Canadian Pacific Steamships Limited Fonds - Part 1

Did an ancestor, or maybe you, travel to Canada on a Canadian Pacific ship? I did, in October 1966, on the Empress of Canada so I was curious to find out what information the National Museum of Science and Technology has in 47.57 metres of textual records and other materials about Canadian Pacific Steamships Limited.
The records date from just before the creation of Canadian Pacific’s steamship services in 1883 to the late 1990s. The fonds includes records showing the management of the CPS and its precursors but also reports from individual voyages of different vessels, all arranged into five series: CPS-1) Business and Operations; CPS-2) Promotional Materials; CPS-3) Voyage Reports and Immigration Records; CPS-4) Musk Collection and CPS-5) Ledgers and Movement Books.
The Museum's Library & Archives Reading Room will be closed to the public from June 2019 to February 2020 so I rushed to consult material for my voyage.
The movement book for 1996 included the page shown. I recall boarding in Liverpool on the afternoon on the 18th and anchoring off Greenock the next day.  Passing Inishtrahull must have been at night. A few days later I was up in the late evening to see the light of Belle Isle. We cleared customs and immigration in Quebec City before the ship continued to Montreal arriving the next morning.
I found much more in the Voyage Report. Embarkation of 36 First Class and 758 Tourist Class passengers started at 13:45 and ended at 16:30 at Liverpool. Another 4 First Class and 231Tourist Class passengers joined at Greenock.
There's a lot of technical information on cargo and fuel, officers by name and crew numbers. The Chief Engineer's Report mentioned "Following a period of heavy weather ..." — nice confirmation of conditions that saw me two days in my bunk trying not to be sick, despite stabilizers that were supposed to reduce a 20-degree roll to six degrees.
Sadly there was no passenger list for my voyage nor any that year. I'm told there are quite a few gaps — you may be lucky. However, for ten passengers on my voyage who had minor accidents — Myznak, Dyke, Zehnen, Shadforth, Haber, Campbell, Deal, Shukla, Corder and Carlson — there's mention of their destination and a brief description of the incident.
Find out more about this collection at www.archeion.ca/canada-science-and-technology-museum-library-and-archives/ or contact reproductions@ingeniumcanada.org/.

1 comment:

Pat Jeffs said...

Well, that brought back memories!
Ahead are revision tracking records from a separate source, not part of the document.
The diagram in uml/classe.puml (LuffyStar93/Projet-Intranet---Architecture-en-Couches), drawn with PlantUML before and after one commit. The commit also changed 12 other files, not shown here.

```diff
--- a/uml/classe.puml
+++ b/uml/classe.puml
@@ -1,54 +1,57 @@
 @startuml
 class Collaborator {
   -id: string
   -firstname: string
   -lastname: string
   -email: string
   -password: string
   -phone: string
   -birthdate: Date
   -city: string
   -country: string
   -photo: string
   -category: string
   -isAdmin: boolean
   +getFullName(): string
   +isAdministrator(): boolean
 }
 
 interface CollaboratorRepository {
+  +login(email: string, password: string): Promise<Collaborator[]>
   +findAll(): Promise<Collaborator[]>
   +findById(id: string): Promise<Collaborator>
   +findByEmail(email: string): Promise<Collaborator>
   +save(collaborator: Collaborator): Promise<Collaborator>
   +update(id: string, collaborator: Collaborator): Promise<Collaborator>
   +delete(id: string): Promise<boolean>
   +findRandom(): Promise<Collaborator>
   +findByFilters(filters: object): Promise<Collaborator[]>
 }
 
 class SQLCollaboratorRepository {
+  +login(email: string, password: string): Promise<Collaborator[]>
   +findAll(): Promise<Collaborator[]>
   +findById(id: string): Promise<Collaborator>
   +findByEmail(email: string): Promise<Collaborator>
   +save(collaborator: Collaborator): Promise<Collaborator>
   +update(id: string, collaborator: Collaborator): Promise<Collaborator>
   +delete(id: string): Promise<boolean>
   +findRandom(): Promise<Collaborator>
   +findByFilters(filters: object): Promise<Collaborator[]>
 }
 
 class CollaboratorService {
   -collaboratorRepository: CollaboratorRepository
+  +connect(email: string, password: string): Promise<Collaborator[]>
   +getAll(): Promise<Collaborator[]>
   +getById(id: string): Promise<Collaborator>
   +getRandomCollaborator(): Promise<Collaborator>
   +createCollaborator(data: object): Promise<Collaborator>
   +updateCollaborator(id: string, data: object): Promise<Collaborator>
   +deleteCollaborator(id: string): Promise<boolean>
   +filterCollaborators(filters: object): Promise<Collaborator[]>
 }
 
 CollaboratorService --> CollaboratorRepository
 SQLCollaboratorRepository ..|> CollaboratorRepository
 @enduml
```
I travelled on the "Empress of England" in the opposite direction in August 1965. Some people may think that emigration only occurs from east to west, but I have lived on this side of the pond ever since.
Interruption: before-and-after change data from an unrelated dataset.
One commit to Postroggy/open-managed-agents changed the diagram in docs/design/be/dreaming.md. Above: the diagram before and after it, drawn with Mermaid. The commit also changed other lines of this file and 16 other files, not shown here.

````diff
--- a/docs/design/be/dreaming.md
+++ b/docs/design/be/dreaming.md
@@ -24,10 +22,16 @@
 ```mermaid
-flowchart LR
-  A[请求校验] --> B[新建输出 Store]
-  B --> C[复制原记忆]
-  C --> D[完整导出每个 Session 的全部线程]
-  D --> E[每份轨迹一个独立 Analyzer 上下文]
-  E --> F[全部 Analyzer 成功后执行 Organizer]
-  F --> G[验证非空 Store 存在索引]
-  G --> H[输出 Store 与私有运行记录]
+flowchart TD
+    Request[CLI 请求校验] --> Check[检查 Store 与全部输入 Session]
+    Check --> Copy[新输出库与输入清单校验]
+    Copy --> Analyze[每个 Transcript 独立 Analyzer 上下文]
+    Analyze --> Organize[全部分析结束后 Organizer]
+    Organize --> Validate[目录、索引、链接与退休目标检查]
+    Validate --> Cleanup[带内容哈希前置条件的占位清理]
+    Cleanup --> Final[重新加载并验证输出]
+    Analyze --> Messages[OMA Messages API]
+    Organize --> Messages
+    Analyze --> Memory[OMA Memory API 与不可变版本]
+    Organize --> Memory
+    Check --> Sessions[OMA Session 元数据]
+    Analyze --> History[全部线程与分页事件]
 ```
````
The week was not without its adventures. We had a stowaway. I wonder what happened to him.

/cheers